#### Instructions to follow:
You are asked to write out the entries exactly as they are given.

#### Records provided:
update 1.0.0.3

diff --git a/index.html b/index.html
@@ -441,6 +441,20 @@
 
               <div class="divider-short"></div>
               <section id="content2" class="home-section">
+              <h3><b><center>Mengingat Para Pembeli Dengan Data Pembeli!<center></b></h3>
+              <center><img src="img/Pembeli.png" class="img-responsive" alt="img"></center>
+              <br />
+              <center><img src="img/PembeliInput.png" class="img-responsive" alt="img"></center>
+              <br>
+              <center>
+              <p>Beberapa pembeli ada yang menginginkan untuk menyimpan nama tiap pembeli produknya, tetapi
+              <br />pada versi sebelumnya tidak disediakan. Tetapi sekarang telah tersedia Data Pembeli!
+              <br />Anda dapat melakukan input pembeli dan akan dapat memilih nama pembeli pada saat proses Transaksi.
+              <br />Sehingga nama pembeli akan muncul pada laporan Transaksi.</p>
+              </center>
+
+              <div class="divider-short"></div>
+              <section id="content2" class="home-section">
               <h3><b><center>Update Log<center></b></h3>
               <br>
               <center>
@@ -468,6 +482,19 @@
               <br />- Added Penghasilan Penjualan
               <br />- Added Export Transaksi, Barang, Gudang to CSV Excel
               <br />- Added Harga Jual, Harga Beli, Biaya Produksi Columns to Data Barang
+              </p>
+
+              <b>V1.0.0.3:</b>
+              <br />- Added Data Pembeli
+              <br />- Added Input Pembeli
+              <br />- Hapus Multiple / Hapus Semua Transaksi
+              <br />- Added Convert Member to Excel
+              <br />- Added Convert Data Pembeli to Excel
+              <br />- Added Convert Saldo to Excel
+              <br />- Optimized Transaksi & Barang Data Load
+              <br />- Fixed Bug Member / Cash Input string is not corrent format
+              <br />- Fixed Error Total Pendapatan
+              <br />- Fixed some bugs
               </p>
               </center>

#### Exercise output:
update 1.0.0.3

diff --git a/index.html b/index.html
@@ -441,6 +441,20 @@
 
               <div class="divider-short"></div>
               <section id="content2" class="home-section">
+              <h3><b><center>Mengingat Para Pembeli Dengan Data Pembeli!<center></b></h3>
+              <center><img src="img/Pembeli.png" class="img-responsive" alt="img"></center>
+              <br />
+              <center><img src="img/PembeliInput.png" class="img-responsive" alt="img"></center>
+              <br>
+              <center>
+              <p>Beberapa pembeli ada yang menginginkan untuk menyimpan nama tiap pembeli produknya, tetapi
+              <br />pada versi sebelumnya tidak disediakan. Tetapi sekarang telah tersedia Data Pembeli!
+              <br />Anda dapat melakukan input pembeli dan akan dapat memilih nama pembeli pada saat proses Transaksi.
+              <br />Sehingga nama pembeli akan muncul pada laporan Transaksi.</p>
+              </center>
+
+              <div class="divider-short"></div>
+              <section id="content2" class="home-section">
               <h3><b><center>Update Log<center></b></h3>
               <br>
               <center>
@@ -468,6 +482,19 @@
               <br />- Added Penghasilan Penjualan
               <br />- Added Export Transaksi, Barang, Gudang to CSV Excel
               <br />- Added Harga Jual, Harga Beli, Biaya Produksi Columns to Data Barang
+              </p>
+
+              <b>V1.0.0.3:</b>
+              <br />- Added Data Pembeli
+              <br />- Added Input Pembeli
+              <br />- Hapus Multiple / Hapus Semua Transaksi
+              <br />- Added Convert Member to Excel
+              <br />- Added Convert Data Pembeli to Excel
+              <br />- Added Convert Saldo to Excel
+              <br />- Optimized Transaksi & Barang Data Load
+              <br />- Fixed Bug Member / Cash Input string is not corrent format
+              <br />- Fixed Error Total Pendapatan
+              <br />- Fixed some bugs
               </p>
               </center>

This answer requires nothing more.